Grammy Awards: What you didn't see in the telecast
If you were lucky enough to be in the audience at Staples Center for the 53rd Grammy Awards on Sunday night, you would have been treated to a PG-13 experience. And maybe you would've wished that things had gotten a bit more rock-and-roll. Like Lady Gaga getting in a fistfight with Jennifer Lopez. Or Justin Bieber being caught on camera huffing glue. Anything to remind you that at its core, music is red-blooded and rowdy.
But instead the most off-book the show got was in the profanity department. Say, when a certain scatological expletive was said on separate occasions by two winners. It was the very first thing Lady Gaga said when she won for pop vocal album. And it was nearly the first thing that Win Butler said when Arcade Fire shocked the crowd by winning album of the year. Only his expletive had a "holy" in front of it. (And of course, Eminem got muted a lot during his powerful performance of "Love the Way You Lie," but some of what he said sound more like "friggin'" to me.)
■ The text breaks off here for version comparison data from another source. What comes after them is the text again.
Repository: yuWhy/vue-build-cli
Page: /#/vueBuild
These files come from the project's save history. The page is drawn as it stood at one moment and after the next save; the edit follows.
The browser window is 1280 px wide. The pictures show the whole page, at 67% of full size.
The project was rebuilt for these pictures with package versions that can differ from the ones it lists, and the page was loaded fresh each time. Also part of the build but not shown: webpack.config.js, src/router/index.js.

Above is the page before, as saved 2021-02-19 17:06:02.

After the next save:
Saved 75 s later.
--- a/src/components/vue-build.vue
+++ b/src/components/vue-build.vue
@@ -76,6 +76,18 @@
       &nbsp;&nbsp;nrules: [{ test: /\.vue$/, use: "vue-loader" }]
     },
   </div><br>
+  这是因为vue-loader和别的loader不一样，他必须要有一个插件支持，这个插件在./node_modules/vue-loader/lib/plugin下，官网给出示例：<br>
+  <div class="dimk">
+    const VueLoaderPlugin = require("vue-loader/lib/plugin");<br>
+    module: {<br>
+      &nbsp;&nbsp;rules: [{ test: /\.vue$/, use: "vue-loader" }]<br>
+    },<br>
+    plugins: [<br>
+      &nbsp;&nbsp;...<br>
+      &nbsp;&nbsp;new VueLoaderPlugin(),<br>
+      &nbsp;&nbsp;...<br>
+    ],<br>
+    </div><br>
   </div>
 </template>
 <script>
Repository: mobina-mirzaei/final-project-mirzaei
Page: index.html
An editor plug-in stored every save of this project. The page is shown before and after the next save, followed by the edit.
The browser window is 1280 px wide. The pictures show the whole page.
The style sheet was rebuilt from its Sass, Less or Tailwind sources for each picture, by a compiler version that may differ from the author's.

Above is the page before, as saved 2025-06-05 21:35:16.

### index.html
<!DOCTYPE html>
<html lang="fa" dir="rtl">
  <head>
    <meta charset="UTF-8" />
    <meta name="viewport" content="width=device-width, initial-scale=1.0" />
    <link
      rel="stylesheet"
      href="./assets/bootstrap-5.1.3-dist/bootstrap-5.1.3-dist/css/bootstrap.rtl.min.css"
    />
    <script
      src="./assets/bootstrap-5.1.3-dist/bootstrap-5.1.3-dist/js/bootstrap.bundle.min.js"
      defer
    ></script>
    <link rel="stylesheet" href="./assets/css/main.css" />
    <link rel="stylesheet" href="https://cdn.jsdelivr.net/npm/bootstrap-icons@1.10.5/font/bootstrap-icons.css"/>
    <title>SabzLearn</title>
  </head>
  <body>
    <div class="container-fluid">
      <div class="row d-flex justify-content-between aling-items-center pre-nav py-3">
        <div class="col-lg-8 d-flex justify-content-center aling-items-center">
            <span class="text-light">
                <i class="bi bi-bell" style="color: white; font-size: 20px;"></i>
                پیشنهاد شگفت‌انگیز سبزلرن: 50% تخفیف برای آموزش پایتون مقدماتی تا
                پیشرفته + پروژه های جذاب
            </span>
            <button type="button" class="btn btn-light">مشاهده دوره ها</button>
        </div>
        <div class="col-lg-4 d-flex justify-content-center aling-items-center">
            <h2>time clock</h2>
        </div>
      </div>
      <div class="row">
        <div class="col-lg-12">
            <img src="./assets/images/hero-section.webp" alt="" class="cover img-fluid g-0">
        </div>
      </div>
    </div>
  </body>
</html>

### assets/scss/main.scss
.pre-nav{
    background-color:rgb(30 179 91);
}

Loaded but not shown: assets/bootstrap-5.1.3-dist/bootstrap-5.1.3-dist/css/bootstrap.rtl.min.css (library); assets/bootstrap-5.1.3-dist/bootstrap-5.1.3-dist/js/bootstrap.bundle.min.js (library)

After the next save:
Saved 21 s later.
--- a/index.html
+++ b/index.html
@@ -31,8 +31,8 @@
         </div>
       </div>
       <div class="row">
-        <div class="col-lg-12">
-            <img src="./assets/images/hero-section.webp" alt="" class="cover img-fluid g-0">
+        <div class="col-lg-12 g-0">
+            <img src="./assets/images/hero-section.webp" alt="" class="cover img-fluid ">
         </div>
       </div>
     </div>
Another dramatic moment came during Justin Bieber's high tween octane performance of "Never Say Never." As the tiny heartthrob pranced on a riser way above the stage, dancers accompanied him to do flips off the riser. But one of them did not land on his feet -- he landed flat on his side. And hard. The audience gasped and there was a tense moment when he lay there stunned. When he got up, he was limping and holding his back. Then, miraculously, he began dancing and flipping again. Proving that Bieber power is truly unstoppable.
Nail-biting was again apparent when Arcade Fire took to the stage. As they played, the lights flashed apoplectically -- those with heart conditions should have been warned in advance -- and trick bicyclists rode circles around the stage. One of the cyclists half slipped a couple of times, and the second time he came dangerously close to sliding into the audience in the pit beside the stage.
However, the award for the most creative use of the huge space inside Staples Center goes to Muse. During the band's spirited performance of "The Resistance," dancers dressed like anarchists with red cloth over their mouths repeatedly ran onstage to smash the speakers below the riser they played on. Each time a speaker was smashed, it erupted in sparks, and fake security chased the offender off the stage. When the song was over and the telecast cut to commercial break, the faux anarchists continued to run through the audience with security chasing them out the exits in the back.
But perhaps the best part about being in the audience during the show wasn't what you saw, but what you felt. The power of the collective energy in the room. The ebb and flow of potent emotion that swept through the crowd as it swooned and sighed over the wedding footage that played on the sheet behind Katy Perry as she sang "Not Like the Movies"; the ripple of laughter that came when Cee Lo appeared in full plumage; the warmth and reverence paid to Bob Dylan, Barbra Streisand and Mick Jagger; the collective cringe at Seth Rogan's Miley Cyrus joke; and the giddy excitement that crashed over the auditorium like a massive wave when Eminem first appeared onstage.
That's the good stuff. And it's what the crowd came for.
Photo: Muse performs at the Grammy Awards. Credit: Robert Gauthier / Los Angeles Times